2nd Opinion
25 August 2016
by Dr. Lars Aanning

Photo is of his burning his American College of Surgeons membership certificate after they revoked his membership for writing what follows in his weekly column.

A Surgeon’s Belated Confession

During a recent malpractice trial, several physicians testified under oath for the defense and told the jurors that the defendant surgeon “did everything right,” and was innocent of any charges of negligence or malpractice. These physicians all work in the same clinic with the defendant, share the same patients as well as their charts, and all go through the same doors and hallways. So I was not surprised.

In a similar malpractice trial about 15 years ago, I found myself testifying on behalf of a surgeon whose patient suffered a severe postoperative complication that resulted in permanent disability. I had never been on the stand before as a defendant witness. But I had no problem with joining in and accepting the defense mantra that no negligence or breach of “standard of care” had occurred, and that the surgeon had “done everything right.” I wasn’t going to be a squealer – fat chance.

But from that very moment I knew I had lied – lied under oath – and violated all my pledges of professionalism that came with the Doctor Of Medicine degree and memberships in several surgical societies. I had prostituted myself to the fiduciary constraints of my employment contract with the clinic and its physician owners: “Employee agrees to devote his full time and best efforts to the practice and affairs of his Employer…”

In essence, no supporting testimony from a defendant physician’s colleagues can ever be deemed trustworthy, truthful, or true – because those colleagues have essentially sworn an oath of loyalty to each other: “My colleagues will be as my brothers!” Breaching that trust would brand a colleague as a whistle-blower, a virtual has-been, and permanently mark him as a betrayer – with retirement or relocation the only viable outcomes.

Bottom line: Loyalty, zeal, and self-sacrifice, demanded by most physicians’ employment contracts, should be recognized by the legal system as barriers to honest testimony by a physician’s colleagues, even if sworn on the Bible. Harmed patients seeking legal redress and jurors in a malpractice trial should be aware of this behavior – and the legal system should never allow such charades.



The American College of Surgeons deleted Lars Aanning MD from its membership after learning he had written the above piece, “A Surgeon’s Belated Confession,” in his weekly newspaper column called “2nd Opinion.” To celebrate this momentous achievement, Dr. Aanning ceremoniously burnt his certificate and returned the remnants to the College…

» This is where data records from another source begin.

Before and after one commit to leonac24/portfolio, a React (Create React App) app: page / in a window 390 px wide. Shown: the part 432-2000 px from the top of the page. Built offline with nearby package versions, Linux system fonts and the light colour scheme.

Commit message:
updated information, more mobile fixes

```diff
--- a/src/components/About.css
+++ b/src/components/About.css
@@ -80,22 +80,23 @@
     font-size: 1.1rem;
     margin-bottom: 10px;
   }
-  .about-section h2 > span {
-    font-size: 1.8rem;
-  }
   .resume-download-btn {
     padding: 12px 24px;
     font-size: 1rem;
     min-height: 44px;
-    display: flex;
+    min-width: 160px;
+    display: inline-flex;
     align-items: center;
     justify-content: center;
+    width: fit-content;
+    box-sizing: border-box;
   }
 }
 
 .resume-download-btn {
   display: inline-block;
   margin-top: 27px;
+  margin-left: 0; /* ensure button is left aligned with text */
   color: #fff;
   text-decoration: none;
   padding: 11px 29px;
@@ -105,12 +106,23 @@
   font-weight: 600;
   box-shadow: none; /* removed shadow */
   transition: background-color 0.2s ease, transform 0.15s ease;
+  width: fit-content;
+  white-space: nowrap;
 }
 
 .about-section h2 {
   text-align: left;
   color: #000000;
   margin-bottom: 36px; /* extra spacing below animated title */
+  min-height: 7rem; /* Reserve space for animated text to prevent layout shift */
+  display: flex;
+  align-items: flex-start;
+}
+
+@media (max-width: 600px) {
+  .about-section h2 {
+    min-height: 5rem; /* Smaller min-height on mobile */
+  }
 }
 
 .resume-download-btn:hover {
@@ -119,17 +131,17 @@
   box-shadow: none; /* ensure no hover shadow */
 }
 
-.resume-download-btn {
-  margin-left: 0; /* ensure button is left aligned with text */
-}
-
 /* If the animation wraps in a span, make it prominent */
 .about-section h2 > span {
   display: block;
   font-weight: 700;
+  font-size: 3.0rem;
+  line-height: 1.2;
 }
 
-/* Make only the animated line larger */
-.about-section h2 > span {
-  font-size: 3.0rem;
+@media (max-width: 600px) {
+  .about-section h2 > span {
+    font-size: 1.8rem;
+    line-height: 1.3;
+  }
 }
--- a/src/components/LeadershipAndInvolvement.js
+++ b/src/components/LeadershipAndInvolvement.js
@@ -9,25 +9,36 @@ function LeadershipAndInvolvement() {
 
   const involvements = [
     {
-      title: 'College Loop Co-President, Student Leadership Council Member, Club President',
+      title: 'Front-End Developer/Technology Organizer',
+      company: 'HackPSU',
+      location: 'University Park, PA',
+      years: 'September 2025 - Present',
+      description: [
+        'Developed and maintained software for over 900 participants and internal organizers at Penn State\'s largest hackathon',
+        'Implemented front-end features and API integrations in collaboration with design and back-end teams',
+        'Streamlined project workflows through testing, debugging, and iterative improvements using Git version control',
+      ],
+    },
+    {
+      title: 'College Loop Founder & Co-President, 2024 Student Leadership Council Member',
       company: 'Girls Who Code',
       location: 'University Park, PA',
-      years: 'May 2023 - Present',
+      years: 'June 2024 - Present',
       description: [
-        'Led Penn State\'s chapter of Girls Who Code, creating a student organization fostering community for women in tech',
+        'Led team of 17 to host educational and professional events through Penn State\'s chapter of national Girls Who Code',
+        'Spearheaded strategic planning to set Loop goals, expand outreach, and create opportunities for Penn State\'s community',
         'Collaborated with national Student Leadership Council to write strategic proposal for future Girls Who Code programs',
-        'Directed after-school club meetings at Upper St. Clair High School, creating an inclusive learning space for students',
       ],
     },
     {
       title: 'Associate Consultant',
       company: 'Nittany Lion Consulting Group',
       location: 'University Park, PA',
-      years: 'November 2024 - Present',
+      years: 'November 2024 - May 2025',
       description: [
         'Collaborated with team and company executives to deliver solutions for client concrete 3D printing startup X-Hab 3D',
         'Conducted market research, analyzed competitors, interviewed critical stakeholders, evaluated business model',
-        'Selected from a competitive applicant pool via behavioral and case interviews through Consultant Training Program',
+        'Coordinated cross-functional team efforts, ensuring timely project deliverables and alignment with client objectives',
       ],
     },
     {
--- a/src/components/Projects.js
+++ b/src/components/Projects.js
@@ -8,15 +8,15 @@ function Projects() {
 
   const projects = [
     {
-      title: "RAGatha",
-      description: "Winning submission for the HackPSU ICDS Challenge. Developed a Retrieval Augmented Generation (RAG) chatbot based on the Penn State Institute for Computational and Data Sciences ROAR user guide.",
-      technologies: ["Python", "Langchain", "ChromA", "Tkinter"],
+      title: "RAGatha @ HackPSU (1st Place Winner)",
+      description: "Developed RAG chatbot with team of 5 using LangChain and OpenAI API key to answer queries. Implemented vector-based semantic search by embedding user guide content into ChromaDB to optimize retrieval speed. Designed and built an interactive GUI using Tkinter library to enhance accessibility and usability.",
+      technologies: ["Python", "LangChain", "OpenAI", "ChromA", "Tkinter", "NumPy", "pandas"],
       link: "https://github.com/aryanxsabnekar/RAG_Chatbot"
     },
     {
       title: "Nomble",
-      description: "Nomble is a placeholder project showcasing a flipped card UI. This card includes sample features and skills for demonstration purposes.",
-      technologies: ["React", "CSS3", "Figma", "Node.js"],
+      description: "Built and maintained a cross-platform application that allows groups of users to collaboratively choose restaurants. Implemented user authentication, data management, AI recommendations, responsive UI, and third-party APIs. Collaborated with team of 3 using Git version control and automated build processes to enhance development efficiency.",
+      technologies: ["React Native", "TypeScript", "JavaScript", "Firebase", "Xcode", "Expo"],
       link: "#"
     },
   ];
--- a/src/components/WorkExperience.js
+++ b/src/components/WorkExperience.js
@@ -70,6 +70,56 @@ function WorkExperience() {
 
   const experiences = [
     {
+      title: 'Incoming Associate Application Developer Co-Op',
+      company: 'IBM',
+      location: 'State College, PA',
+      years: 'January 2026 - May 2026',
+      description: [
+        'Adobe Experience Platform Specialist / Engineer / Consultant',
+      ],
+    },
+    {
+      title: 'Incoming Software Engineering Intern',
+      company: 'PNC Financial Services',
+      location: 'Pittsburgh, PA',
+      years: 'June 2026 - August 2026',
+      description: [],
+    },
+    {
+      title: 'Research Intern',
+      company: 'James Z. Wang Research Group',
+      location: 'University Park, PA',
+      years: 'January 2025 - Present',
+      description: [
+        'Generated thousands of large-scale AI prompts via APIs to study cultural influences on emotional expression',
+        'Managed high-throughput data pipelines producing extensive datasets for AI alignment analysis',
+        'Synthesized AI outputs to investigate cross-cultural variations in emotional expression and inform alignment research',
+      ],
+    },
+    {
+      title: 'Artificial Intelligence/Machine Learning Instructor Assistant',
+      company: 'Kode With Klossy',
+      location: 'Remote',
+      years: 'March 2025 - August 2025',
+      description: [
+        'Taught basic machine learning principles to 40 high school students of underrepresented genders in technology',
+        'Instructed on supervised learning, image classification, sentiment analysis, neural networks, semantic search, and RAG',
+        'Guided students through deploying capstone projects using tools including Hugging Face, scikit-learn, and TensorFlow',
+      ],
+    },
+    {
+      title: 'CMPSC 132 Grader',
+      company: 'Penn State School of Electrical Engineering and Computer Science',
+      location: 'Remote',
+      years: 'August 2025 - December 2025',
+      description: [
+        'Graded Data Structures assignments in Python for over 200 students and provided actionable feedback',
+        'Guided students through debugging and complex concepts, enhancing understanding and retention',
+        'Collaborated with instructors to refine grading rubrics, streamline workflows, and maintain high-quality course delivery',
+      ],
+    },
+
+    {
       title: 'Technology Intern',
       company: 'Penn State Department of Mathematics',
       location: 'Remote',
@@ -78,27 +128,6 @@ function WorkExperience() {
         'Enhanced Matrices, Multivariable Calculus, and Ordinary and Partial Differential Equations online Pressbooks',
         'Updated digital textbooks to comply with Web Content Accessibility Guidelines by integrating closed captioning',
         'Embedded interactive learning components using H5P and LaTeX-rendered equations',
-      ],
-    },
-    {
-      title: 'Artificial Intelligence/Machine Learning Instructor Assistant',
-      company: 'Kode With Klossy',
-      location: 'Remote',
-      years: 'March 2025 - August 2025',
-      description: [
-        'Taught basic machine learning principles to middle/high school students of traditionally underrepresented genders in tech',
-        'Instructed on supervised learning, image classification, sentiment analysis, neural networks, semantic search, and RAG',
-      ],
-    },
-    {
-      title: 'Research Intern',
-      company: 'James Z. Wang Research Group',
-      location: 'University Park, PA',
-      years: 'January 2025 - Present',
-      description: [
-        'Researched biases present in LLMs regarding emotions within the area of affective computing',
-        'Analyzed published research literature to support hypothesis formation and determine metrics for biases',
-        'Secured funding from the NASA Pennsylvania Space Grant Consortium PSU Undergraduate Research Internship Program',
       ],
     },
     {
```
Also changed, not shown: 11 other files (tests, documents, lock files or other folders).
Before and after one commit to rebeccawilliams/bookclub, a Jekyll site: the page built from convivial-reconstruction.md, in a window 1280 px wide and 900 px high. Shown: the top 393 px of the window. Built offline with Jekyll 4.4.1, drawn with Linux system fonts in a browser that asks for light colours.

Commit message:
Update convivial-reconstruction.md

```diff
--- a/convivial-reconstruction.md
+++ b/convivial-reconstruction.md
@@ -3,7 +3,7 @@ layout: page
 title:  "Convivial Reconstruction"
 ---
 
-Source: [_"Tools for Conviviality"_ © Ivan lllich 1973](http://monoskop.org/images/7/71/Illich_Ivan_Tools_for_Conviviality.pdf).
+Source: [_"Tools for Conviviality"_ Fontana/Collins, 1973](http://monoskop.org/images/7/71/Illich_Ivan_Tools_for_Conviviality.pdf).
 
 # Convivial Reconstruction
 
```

Prior to that his column had motivated the South Dakota Board of Medical and Osteopathic Examiners to find him exceptionably endowed with “moral turpitude in undermining the public’s trust in the medical profession.” A unanimous decision by their physician Board members invalidated his license to practice “for the good of all mankind”…. After that, driving a another nail into his professional coffin, they nominated Dr. Aanning for eternal membership in the National Practitioner Data Bank, the repository of data recording the malfeasance of members of the medical profession.

Climbing onto the bandwagon, the American Medical Association (AMA) reviewed his column and their Ethics Committee censured him.

Dr. Aanning’s response: “Haven’t practiced since 2011, so I’m pleased these organizations will continue to promote health care that is both safe and effective – and to protect all patients from incredibly disruptive surgeons such as myself!”…

(Editor’s note: As other examples on this site show, in medicine you get censured for reporting, not for failing or refusing to report. See Loyalty)


The retired Dr. Lars Aanning has strong and active Norwegian roots, lives in Yankton, South Dakota where he writes about his experiences, and cites Jonathan Swift and George Carlin as among his favorites. A list of other articles of his can be found at this link.